My tenure at Hostway has come to an end. Long live Hostway.

I put in my two weeks notice, then walked away a free man yesterday afternoon. It was a long, tangled, messy 4 years, 5 months, 3 weeks. I learned a lot while there, but the biggest lesson of them all is that I do not want to do public-facing technical support ever again. There are too many parts in motion at all times; there are too many façades to keep up; there are too many unfunded and untenable expectations to uphold to get through the job with any shred of self-respect. I found I couldn’t exceed because the constant and random barrage of imperative demands kept me out of focus.

I also learned about networking, how server farms and monitoring systems work, how to file tickets, how to make things talk to each other, and how to deal with remote teams. Which is the set of traits that landed me my next gig.

On Monday, I will start as a contractor for a research team at Samsung. I’m not fully clear on the particulars of the job, but it will be very much like what I did in the product development labs at AMD: benchmarking & power measurement. My new job will also entail the care and feeding of a collection of testing platforms, rescuing any devices that lock up, making sure remote engineers can reach the platforms, working on automation and reporting software, etc.

It will be an uphill climb. But if it means I don’t have to deal with downed servers, failed hard drives, and pissed-off customers, then I’ll be as happy as a clam.


Ultimately, all technological systems are mediums for human systems. As much as I love computers, networking, radio, etc., I still have to wrestle with the human factor. People are why those things exist. I can study and focus and fixate on the tech, but the tech is completely, irrevocably, in service of human communications. I have to answer to other people.

At the lowest level, closest to the silicon, we all need to be a little bit of Bryce, but even Bryce knows that he has to make deals with the people who ask a lot of him. My job, my hobbies, my relationships ask lots of things of me, and I have to arbitrate expectations and deliverables. I have to be a human.

Please excuse me if I don’t look you in the eye; I’m working through some things and hope to return to humanity soon. Hope you understand.

Slap Head

For those who are keeping score, I’m a dumbass.

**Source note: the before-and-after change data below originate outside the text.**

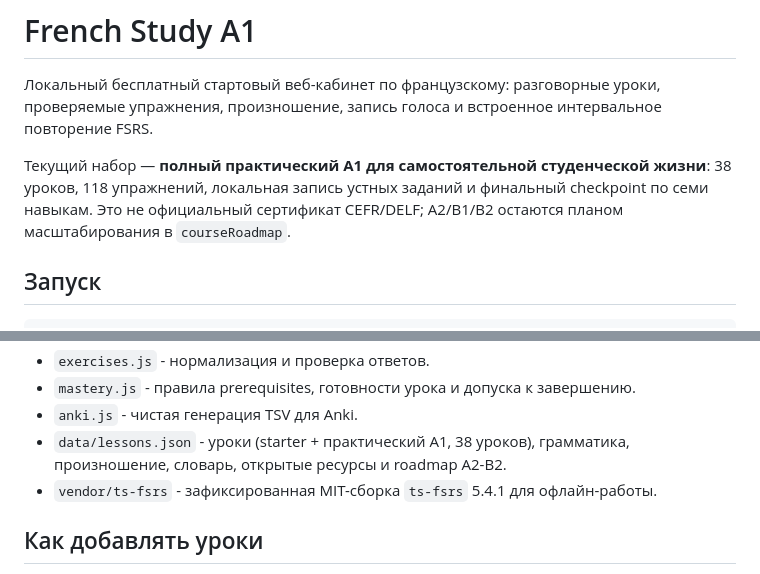
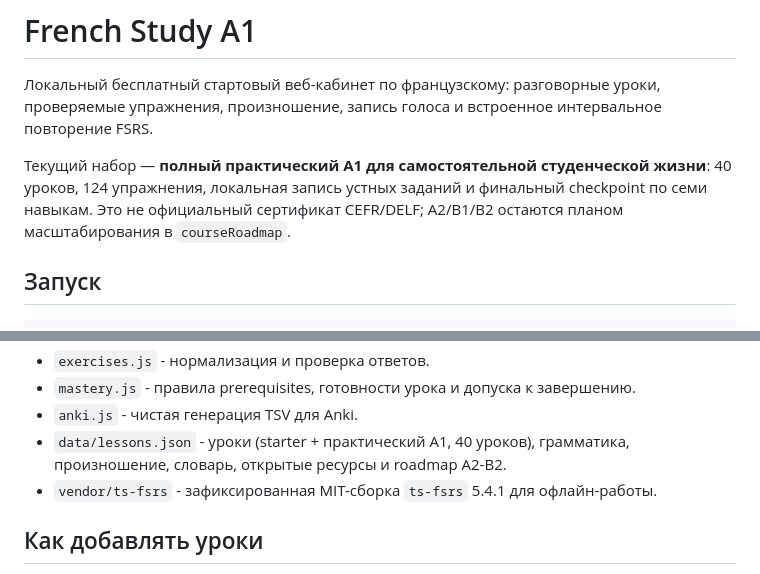
Before and after one commit to OdegovAndrei/French_learning_app_for_me, a Markdown page: README.md, 2 parts joined by grey strips. Rendered like a GitHub page.

Commit message:
docs: update lesson/exercise counts for the numbers block (38→40, 118→124)

```diff
--- a/README.md
+++ b/README.md
@@ -2,7 +2,7 @@
 
 Локальный бесплатный стартовый веб-кабинет по французскому: разговорные уроки, проверяемые упражнения, произношение, запись голоса и встроенное интервальное повторение FSRS.
 
-Текущий набор — **полный практический A1 для самостоятельной студенческой жизни**: 38 уроков, 118 упражнений, локальная запись устных заданий и финальный checkpoint по семи навыкам. Это не официальный сертификат CEFR/DELF; A2/B1/B2 остаются планом масштабирования в `courseRoadmap`.
+Текущий набор — **полный практический A1 для самостоятельной студенческой жизни**: 40 уроков, 124 упражнения, локальная запись устных заданий и финальный checkpoint по семи навыкам. Это не официальный сертификат CEFR/DELF; A2/B1/B2 остаются планом масштабирования в `courseRoadmap`.
 
 ## Запуск
 
@@ -44,7 +44,7 @@ http://localhost:5173
 - `exercises.js` - нормализация и проверка ответов.
 - `mastery.js` - правила prerequisites, готовности урока и допуска к завершению.
 - `anki.js` - чистая генерация TSV для Anki.
-- `data/lessons.json` - уроки (starter + практический A1, 38 уроков), грамматика, произношение, словарь, открытые ресурсы и roadmap A2-B2.
+- `data/lessons.json` - уроки (starter + практический A1, 40 уроков), грамматика, произношение, словарь, открытые ресурсы и roadmap A2-B2.
 - `vendor/ts-fsrs` - зафиксированная MIT-сборка `ts-fsrs` 5.4.1 для офлайн-работы.
 
 ## Как добавлять уроки
```
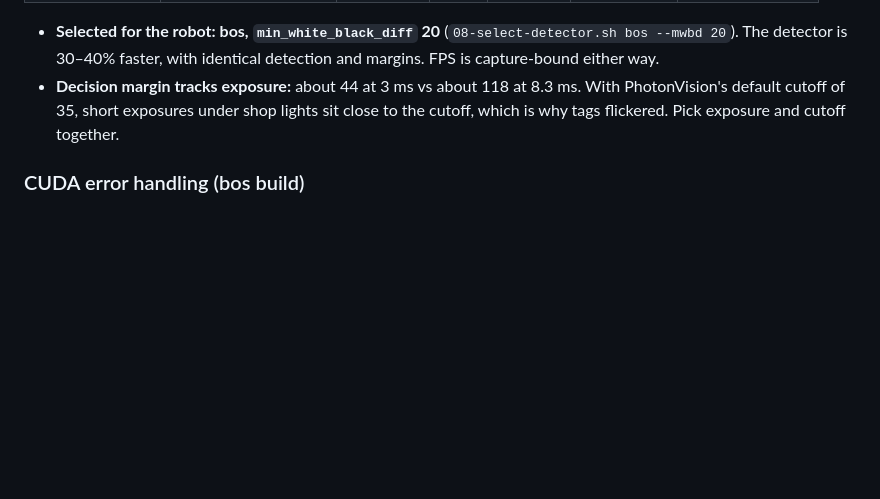
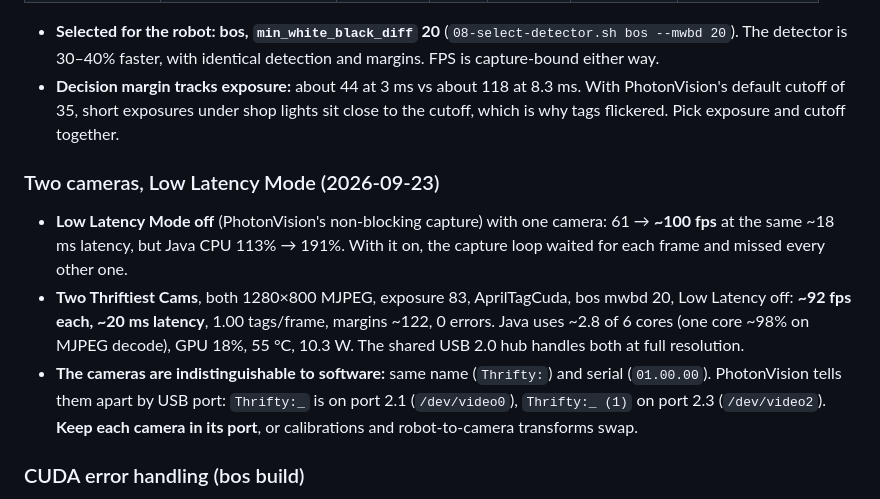
Before and after one commit to Project516/SpectrumJetson, a Markdown page: README.md, the part around the change. Rendered like a GitHub page; blank space fills up the shorter version.

Commit message:
README: two-camera and Low Latency Mode results
Co-Authored-By: Claude Opus 5.5 <noreply@anthropic.com>

```diff
--- a/README.md
+++ b/README.md
@@ -226,6 +226,20 @@ imported it (2026-04-03) is `c1c3b4607` (M_PI → std::numbers::pi, cosmetic).
   PhotonVision's default cutoff of 35, short exposures under shop lights sit close to
   the cutoff, which is why tags flickered. Pick exposure and cutoff together.
 
+### Two cameras, Low Latency Mode (2026-09-23)
+
+- **Low Latency Mode off** (PhotonVision's non-blocking capture) with one camera:
+  61 → **~100 fps** at the same ~18 ms latency, but Java CPU 113% → 191%. With it
+  on, the capture loop waited for each frame and missed every other one.
+- **Two Thriftiest Cams**, both 1280×800 MJPEG, exposure 83, AprilTagCuda, bos
+  mwbd 20, Low Latency off: **~92 fps each, ~20 ms latency**, 1.00 tags/frame,
+  margins ~122, 0 errors. Java uses ~2.8 of 6 cores (one core ~98% on MJPEG decode),
+  GPU 18%, 55 °C, 10.3 W. The shared USB 2.0 hub handles both at full resolution.
+- **The cameras are indistinguishable to software:** same name (`Thrifty:`) and serial
+  (`01.00.00`). PhotonVision tells them apart by USB port: `Thrifty:_` is on port 2.1
+  (`/dev/video0`), `Thrifty:_ (1)` on port 2.3 (`/dev/video2`). **Keep each camera in
+  its port**, or calibrations and robot-to-camera transforms swap.
+
 ### CUDA error handling (bos build)
 
 - `patches/bos-01-nonfatal-cuda.patch`: `CHECK_CUDA` throws instead of `LOG(FATAL)`.
```
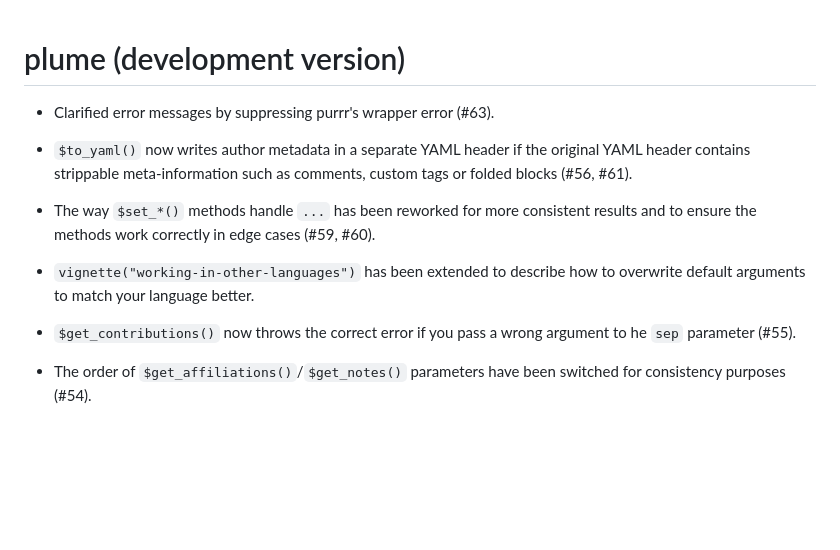
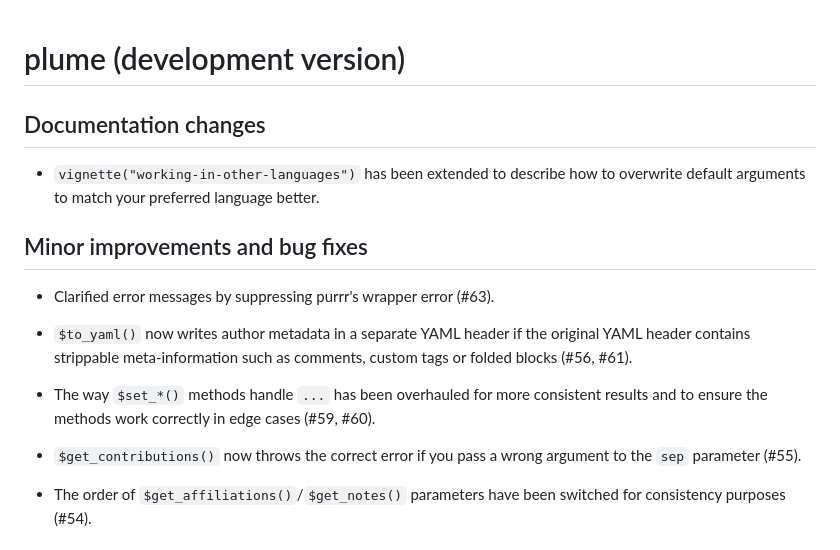
Before and after one commit to arnaudgallou/plume, a Markdown page: NEWS.md, the part around the change. Rendered like a GitHub page; blank space fills up the shorter version.

Commit message:
Polish NEWS

```diff
--- a/NEWS.md
+++ b/NEWS.md
@@ -1,14 +1,18 @@
 # plume (development version)
+
+## Documentation changes
+
+* `vignette("working-in-other-languages")` has been extended to describe how to overwrite default arguments to match your preferred language better.
+
+## Minor improvements and bug fixes
 
 * Clarified error messages by suppressing purrr's wrapper error (#63).
 
 * `$to_yaml()` now writes author metadata in a separate YAML header if the original YAML header contains strippable meta-information such as comments, custom tags or folded blocks (#56, #61).
 
-* The way `$set_*()` methods handle `...` has been reworked for more consistent results and to ensure the methods work correctly in edge cases (#59, #60).
+* The way `$set_*()` methods handle `...` has been overhauled for more consistent results and to ensure the methods work correctly in edge cases (#59, #60).
 
-* `vignette("working-in-other-languages")` has been extended to describe how to overwrite default arguments to match your language better.
-
-* `$get_contributions()` now throws the correct error if you pass a wrong argument to he `sep` parameter (#55).
+* `$get_contributions()` now throws the correct error if you pass a wrong argument to the `sep` parameter (#55).
 
 * The order of `$get_affiliations()`/`$get_notes()` parameters have been switched for consistency purposes (#54).
 
```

So, I have a file server at my home that’s running FreeNAS, which is based on FreeBSD, a popular Unix distribution. I have around 7.4 terabytes of storage capacity across 5 disks; that’s a lot of personal files. I bought a single 8TB disk for the purposes of backing up this mountain of data. The problem is that my methods of making exact copies of files to the disk were failing or taking too long to complete, so the backups were slow and not always good.

When you’re dealing with terabytes of data, everything’s slow and insufficient.

Well, the problem is that I was looking at the problem from the wrong point of view. On my personal workstation, which runs Linux and uses the ext4 filesystem, I have a stack of scripts that basically run “rsync” to make exact copies to a portable 2TB disk. This method is what I tried on the FreeNAS box. Due to the way rsync operates under the hood, especially on complex filesystems where there are lots of hardlinked files, it was occasionally consuming all of the free memory on the fileserver and eventually dying after a few hours of churning, sometimes with no files actually copied.

“There has to be a better way to do this,” I thought. “I guess I’ll split the disk up into smaller chunks and make scripts to do it that way.”

And then, like a strike of lightning, it hit me: this FreeNAS box isn’t running on an ext4 filesystem — it’s running ZFS. What feature does ZFS have that ext4 doesn’t? That’s right — snapshots. Futuristic, amazing, wonderful snapshots. And what can you do with these snapshots? That’s right, you can replicate them, bit-for-bit, to another disk or remote system. Woah.

Just slap me now.

So, I did what any sane person would do: use the available tools as intended. I made a snapshot. I then wiped the backup disk clean, and am currently replicating that snapshot to the backup disk. Then, once the initial snapshot is there, I can take incremental snapshots at later dates and push them to the backup disk in a significantly shorter amount of time.

Use what’s available to you. That’s the key lesson here. This is liberating. Let’s hope this works!

Mobile Power Project: Ham Radio On the Go!

Mobile Power Project: Ham Radio on the go! By KG5RHR


It seems minor, but installing the power cables for a ham radio in a car is a major project if you want it done right. After months of thoughts and tactics, I made good on my plan to install a 25 Amp circuit into my car to power my portable amateur radio equipment. I’ve been needing this capability for a while. It gives me another option for operating away from home, allowing me to drive to any convenient spot and make HF contacts, as well as allowing me to make VHF contacts while on the road. I’ll have radio power for as long as I have gas in the tank.

It took me a while to get around to doing it, but once I started, it was two evenings well-spent. Here’s the details. Continue reading “Mobile Power Project: Ham Radio On the Go!”